A clinical trial to evaluate the safety and efficacy of a stem cell product injected directly into the brain to treat chronic motor deficits from ischemic stroke has begun at McGovern Medical School at The University of Texas Health Science Center at Houston (UTHealth).
McGovern Medical School at UTHealth is the only site in Texas and the central south portion of the country to open enrollment for the multi-institutional, phase 2B study – the first in the U.S. for chronic stroke. Surgeries will be conducted at Memorial Hermann-Texas Medical Center.
“This trial is one of the first randomized, sham-controlled studies to test the efficacy of administering adult-derived stem cells in patients disabled with a chronic stroke,” said Sean I. Savitz, M.D., professor and the Frank M. Yatsu Chair in Neurology at McGovern Medical School and director of the UTHealth Institute for Stroke and Cerebrovascular Disease. “We were chosen as one of only a handful of referral centers in the nation and patients from all over the country will be referred to our center for this trial. Overall, the study adds to our growing regenerative medicine program for patients with neurological disorders.”
In the double-blind, sham-surgery controlled study, patients randomized to the study intervention will receive a stem cell product made by SanBio and patients must have chronic motor deficits from an ischemic stroke to be eligible for the study. The product, administered through tiny holes bored into the skull and placed near the site of the damage, came from the bone marrow of two healthy adult donors. Enrollment is limited to patients who are between six and 60 months post-stroke and have a chronic motor neurological deficit.
Results of a phase 1/2A study of the stem cell product, presented at the International Society of Stem Cell Research Meeting and published in the journal, Stroke, showed statistically significant improvements in motor function and no safety concerns.

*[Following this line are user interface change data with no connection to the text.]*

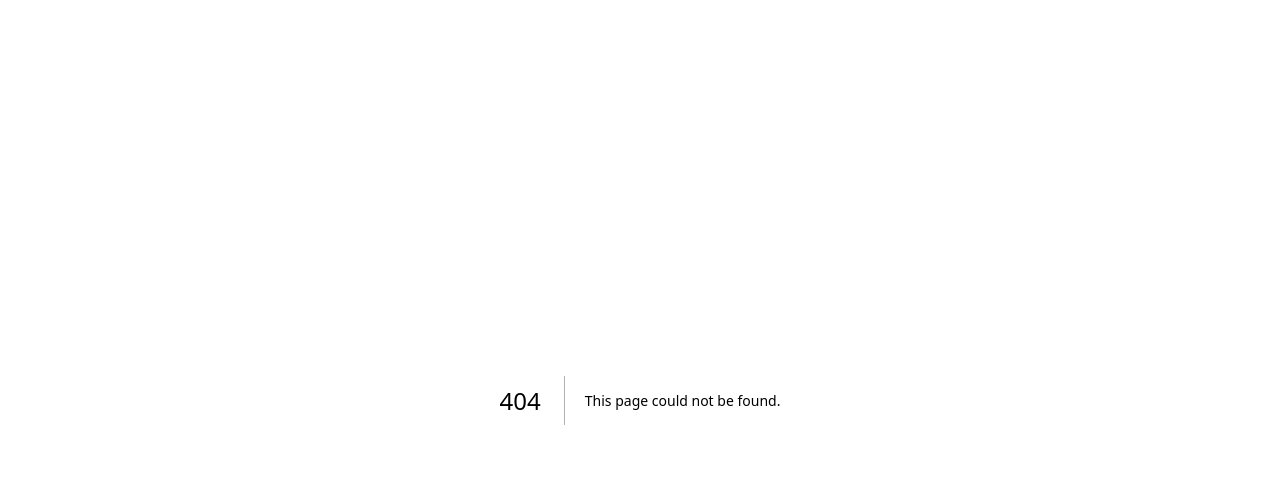
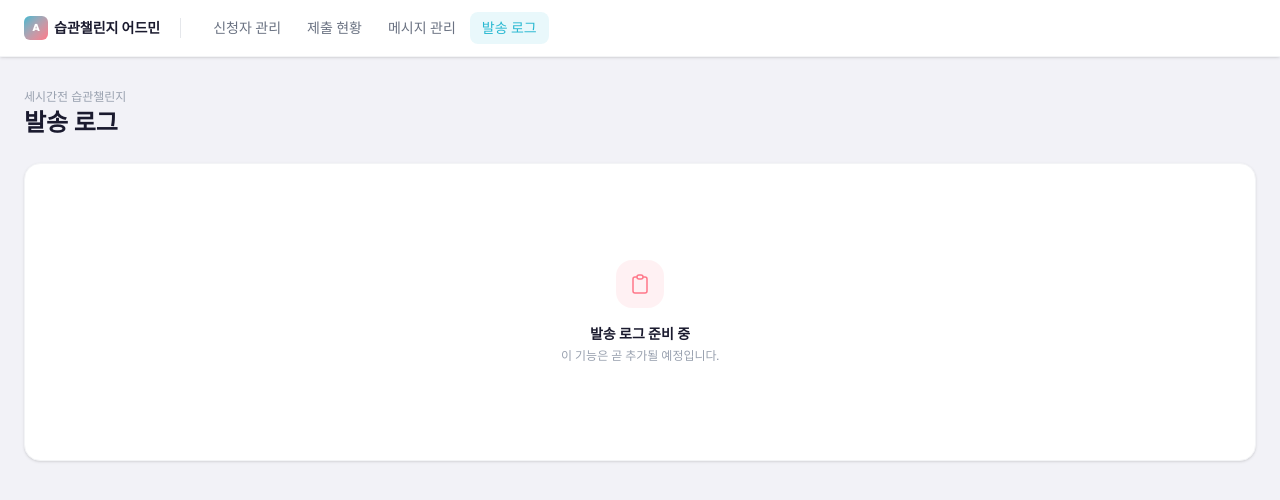
Before and after one commit to marine-pixel/habit-challenge-admin, a Next.js app: page /admin/message-logs in a window 1280 px wide. Before the commit this address had no page. Shown: the top 500 px of the page. Built offline with nearby package versions, Linux system fonts and the light colour scheme.

Commit message:
Add admin navigation layout and rename title

```diff
--- /dev/null
+++ b/src/app/admin/_components/AdminNav.tsx
@@ -0,0 +1,60 @@
+'use client';
+
+import Link from 'next/link';
+import { usePathname } from 'next/navigation';
+
+const NAV_ITEMS = [
+  { label: '신청자 관리', href: '/admin/applicants' },
+  { label: '제출 현황', href: '/admin/submissions' },
+  { label: '메시지 관리', href: '/admin/messages' },
+  { label: '발송 로그', href: '/admin/message-logs' },
+] as const;
+
+export default function AdminNav() {
+  const pathname = usePathname();
+
+  return (
+    <nav className="bg-white border-b border-gray-100 shadow-sm sticky top-0 z-40">
+      <div className="max-w-[1440px] mx-auto px-4 sm:px-6">
+        {/* Desktop: single row | Mobile: two rows */}
+        <div className="flex flex-col sm:flex-row sm:items-center sm:gap-5 sm:h-14">
+
+          {/* Brand */}
+          <div className="flex items-center gap-1.5 py-3 sm:py-0 flex-shrink-0">
+            <div className="w-6 h-6 rounded-md bg-gradient-to-br from-[#28B8D1] to-[#FF7789] flex items-center justify-center">
+              <span className="text-white text-[10px] font-black leading-none">A</span>
+            </div>
+            <span className="text-sm font-bold text-[#1a1a2e]">습관챌린지 어드민</span>
+          </div>
+
+          {/* Divider — desktop only */}
+          <span className="hidden sm:block w-px h-5 bg-gray-200 flex-shrink-0" />
+
+          {/* Nav items */}
+          <div
+            className="flex items-center gap-0.5 overflow-x-auto pb-2.5 sm:pb-0 [scrollbar-width:none] [&::-webkit-scrollbar]:hidden"
+          >
+            {NAV_ITEMS.map(({ label, href }) => {
+              const isActive =
+                pathname === href || pathname.startsWith(href + '/');
+              return (
+                <Link
+                  key={href}
+                  href={href}
+                  className={[
+                    'flex-shrink-0 px-3 py-1.5 rounded-lg text-sm font-medium transition-colors whitespace-nowrap',
+                    isActive
+                      ? 'bg-[#28B8D1]/10 text-[#28B8D1]'
+                      : 'text-gray-500 hover:text-gray-700 hover:bg-gray-100',
+                  ].join(' ')}
+                >
+                  {label}
+                </Link>
+              );
+            })}
+          </div>
+        </div>
+      </div>
+    </nav>
+  );
+}
--- /dev/null
+++ b/src/app/admin/layout.tsx
@@ -0,0 +1,11 @@
+import type { ReactNode } from 'react';
+import AdminNav from './_components/AdminNav';
+
+export default function AdminLayout({ children }: { children: ReactNode }) {
+  return (
+    <>
+      <AdminNav />
+      {children}
+    </>
+  );
+}
--- /dev/null
+++ b/src/app/admin/message-logs/page.tsx
@@ -0,0 +1,24 @@
+export default function MessageLogsPage() {
+  return (
+    <div className="min-h-screen bg-[#F2F2F7]">
+      <div className="max-w-[1440px] mx-auto px-4 sm:px-6 py-8">
+        <div className="mb-6">
+          <p className="text-xs text-gray-400 mb-0.5">세시간전 습관챌린지</p>
+          <h1 className="text-2xl font-bold text-[#1a1a2e]">발송 로그</h1>
+        </div>
+
+        <div className="bg-white rounded-2xl border border-gray-100 shadow-sm flex flex-col items-center justify-center py-24 gap-4">
+          <div className="w-12 h-12 rounded-2xl bg-[#FF7789]/10 flex items-center justify-center">
+            <svg className="w-6 h-6 text-[#FF7789]" fill="none" stroke="currentColor" viewBox="0 0 24 24">
+              <path strokeLinecap="round" strokeLinejoin="round" strokeWidth={1.5} d="M9 5H7a2 2 0 00-2 2v12a2 2 0 002 2h10a2 2 0 002-2V7a2 2 0 00-2-2h-2M9 5a2 2 0 002 2h2a2 2 0 002-2M9 5a2 2 0 012-2h2a2 2 0 012 2" />
+            </svg>
+          </div>
+          <div className="text-center">
+            <p className="text-[#1a1a2e] font-semibold text-sm">발송 로그 준비 중</p>
+            <p className="text-gray-400 text-xs mt-1">이 기능은 곧 추가될 예정입니다.</p>
+          </div>
+        </div>
+      </div>
+    </div>
+  );
+}
--- /dev/null
+++ b/src/app/admin/messages/page.tsx
@@ -0,0 +1,24 @@
+export default function MessagesPage() {
+  return (
+    <div className="min-h-screen bg-[#F2F2F7]">
+      <div className="max-w-[1440px] mx-auto px-4 sm:px-6 py-8">
+        <div className="mb-6">
+          <p className="text-xs text-gray-400 mb-0.5">세시간전 습관챌린지</p>
+          <h1 className="text-2xl font-bold text-[#1a1a2e]">메시지 관리</h1>
+        </div>
+
+        <div className="bg-white rounded-2xl border border-gray-100 shadow-sm flex flex-col items-center justify-center py-24 gap-4">
+          <div className="w-12 h-12 rounded-2xl bg-[#28B8D1]/10 flex items-center justify-center">
+            <svg className="w-6 h-6 text-[#28B8D1]" fill="none" stroke="currentColor" viewBox="0 0 24 24">
+              <path strokeLinecap="round" strokeLinejoin="round" strokeWidth={1.5} d="M8 10h.01M12 10h.01M16 10h.01M9 16H5a2 2 0 01-2-2V6a2 2 0 012-2h14a2 2 0 012 2v8a2 2 0 01-2 2h-5l-5 5v-5z" />
+            </svg>
+          </div>
+          <div className="text-center">
+            <p className="text-[#1a1a2e] font-semibold text-sm">메시지 관리 준비 중</p>
+            <p className="text-gray-400 text-xs mt-1">이 기능은 곧 추가될 예정입니다.</p>
+          </div>
+        </div>
+      </div>
+    </div>
+  );
+}
```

The UTHealth Stroke Program at McGovern Medical School, led by Savitz, is one of the most active research and clinical programs in the country. It was one of the lead sites in the National Institute of Neurological Disease and Stroke’s (NINDS) tPA stroke study; was one of eight centers in the country funded by the NIH to conduct specialized translational research to develop novel acute stroke therapies; and receives NINDS fellowship funding to train the next generation of academic leaders in cerebrovascular disease.